*** Opening of THE INPUT ***
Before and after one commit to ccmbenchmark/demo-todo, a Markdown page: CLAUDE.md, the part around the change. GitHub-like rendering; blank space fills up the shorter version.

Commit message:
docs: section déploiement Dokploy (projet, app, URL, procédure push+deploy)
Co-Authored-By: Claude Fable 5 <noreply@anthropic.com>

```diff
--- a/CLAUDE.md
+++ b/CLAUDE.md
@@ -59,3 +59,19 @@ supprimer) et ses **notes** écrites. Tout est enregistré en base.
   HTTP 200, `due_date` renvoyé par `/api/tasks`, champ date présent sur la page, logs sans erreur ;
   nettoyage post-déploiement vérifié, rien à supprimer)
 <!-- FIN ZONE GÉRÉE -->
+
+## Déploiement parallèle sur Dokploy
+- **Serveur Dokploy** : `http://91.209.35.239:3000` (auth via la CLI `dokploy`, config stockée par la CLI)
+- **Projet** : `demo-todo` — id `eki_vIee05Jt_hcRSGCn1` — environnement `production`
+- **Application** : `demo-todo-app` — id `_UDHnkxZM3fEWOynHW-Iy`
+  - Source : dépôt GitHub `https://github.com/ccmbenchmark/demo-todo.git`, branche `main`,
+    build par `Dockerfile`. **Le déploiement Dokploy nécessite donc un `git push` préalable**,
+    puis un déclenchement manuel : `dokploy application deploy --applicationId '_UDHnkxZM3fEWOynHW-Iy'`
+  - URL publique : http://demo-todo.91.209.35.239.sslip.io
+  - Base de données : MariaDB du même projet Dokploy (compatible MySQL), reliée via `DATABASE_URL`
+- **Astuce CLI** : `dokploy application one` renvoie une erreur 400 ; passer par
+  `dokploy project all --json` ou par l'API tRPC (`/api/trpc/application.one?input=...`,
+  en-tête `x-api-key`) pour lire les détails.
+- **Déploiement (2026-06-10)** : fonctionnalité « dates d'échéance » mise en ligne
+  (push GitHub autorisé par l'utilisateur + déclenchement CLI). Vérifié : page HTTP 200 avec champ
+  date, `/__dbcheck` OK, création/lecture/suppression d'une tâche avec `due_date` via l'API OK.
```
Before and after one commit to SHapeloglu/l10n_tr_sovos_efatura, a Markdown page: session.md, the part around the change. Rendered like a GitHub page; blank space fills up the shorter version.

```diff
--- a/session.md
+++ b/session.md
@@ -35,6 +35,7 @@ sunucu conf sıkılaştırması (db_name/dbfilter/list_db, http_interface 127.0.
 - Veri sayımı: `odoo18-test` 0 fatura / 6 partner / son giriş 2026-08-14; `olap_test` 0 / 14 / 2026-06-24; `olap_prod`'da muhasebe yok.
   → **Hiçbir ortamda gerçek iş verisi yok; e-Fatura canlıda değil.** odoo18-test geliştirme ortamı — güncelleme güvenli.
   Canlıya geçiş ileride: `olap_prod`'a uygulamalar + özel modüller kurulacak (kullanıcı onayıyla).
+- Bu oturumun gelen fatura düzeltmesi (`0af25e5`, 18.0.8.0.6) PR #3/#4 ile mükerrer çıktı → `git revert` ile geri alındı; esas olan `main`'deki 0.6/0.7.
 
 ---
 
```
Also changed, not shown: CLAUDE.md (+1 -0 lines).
*** Close of THE INPUT ***
* **WHAT THE TASK REQUIRES**: Using the data above, count the lines that include "blank" and write the number alone.

* **SOLUTION BELOW**: 2